» **Work order**
Whenever a line in the data holds the string "semua", pull that line out.

------------------------------------

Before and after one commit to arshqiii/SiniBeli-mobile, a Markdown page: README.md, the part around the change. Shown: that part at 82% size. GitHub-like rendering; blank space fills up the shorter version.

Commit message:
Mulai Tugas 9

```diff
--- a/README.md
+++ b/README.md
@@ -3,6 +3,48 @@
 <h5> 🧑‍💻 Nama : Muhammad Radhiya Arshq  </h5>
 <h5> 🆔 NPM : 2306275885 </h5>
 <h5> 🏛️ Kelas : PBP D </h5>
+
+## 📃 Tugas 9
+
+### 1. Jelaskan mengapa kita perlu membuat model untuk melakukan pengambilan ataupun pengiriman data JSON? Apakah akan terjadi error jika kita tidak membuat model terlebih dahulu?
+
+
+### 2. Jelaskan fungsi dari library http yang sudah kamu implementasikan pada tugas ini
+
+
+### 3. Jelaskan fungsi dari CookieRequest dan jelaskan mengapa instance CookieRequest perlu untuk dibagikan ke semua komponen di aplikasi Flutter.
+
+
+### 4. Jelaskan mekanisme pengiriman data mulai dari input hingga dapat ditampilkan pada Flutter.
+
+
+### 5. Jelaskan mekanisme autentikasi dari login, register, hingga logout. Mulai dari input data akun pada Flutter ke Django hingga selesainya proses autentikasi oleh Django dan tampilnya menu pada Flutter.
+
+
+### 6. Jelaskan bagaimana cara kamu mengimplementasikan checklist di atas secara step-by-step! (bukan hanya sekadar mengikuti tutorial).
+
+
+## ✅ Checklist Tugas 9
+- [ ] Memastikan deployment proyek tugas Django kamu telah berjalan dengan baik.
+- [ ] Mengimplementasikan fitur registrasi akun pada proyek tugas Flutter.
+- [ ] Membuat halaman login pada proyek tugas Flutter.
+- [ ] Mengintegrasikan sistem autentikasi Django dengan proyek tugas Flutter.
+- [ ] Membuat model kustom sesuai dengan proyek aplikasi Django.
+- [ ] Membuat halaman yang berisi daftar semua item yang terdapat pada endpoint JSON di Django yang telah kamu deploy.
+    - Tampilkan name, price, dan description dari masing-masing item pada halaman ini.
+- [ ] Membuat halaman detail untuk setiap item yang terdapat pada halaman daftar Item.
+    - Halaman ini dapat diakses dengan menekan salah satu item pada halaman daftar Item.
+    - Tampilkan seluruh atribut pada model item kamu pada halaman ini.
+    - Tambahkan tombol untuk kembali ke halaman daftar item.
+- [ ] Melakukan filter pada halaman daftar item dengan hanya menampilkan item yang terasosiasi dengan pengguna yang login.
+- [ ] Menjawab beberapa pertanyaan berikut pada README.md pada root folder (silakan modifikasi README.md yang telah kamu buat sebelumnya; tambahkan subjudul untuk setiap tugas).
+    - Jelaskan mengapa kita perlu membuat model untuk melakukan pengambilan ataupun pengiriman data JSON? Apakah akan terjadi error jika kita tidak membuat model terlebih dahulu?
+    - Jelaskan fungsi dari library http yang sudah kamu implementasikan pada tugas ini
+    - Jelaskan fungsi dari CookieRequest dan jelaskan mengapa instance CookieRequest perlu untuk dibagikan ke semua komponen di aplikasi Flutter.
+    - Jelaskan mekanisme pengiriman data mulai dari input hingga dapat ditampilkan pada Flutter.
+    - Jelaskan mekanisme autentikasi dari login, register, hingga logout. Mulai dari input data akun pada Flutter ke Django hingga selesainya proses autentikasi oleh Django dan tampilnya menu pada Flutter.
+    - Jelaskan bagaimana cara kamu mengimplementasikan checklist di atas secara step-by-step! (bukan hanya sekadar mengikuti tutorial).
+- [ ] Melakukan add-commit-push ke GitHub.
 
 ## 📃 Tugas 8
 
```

------------------------------------

» **Exercise result**
+### 3. Jelaskan fungsi dari CookieRequest dan jelaskan mengapa instance CookieRequest perlu untuk dibagikan ke semua komponen di aplikasi Flutter.
+- [ ] Membuat halaman yang berisi daftar semua item yang terdapat pada endpoint JSON di Django yang telah kamu deploy.
+    - Jelaskan fungsi dari CookieRequest dan jelaskan mengapa instance CookieRequest perlu untuk dibagikan ke semua komponen di aplikasi Flutter.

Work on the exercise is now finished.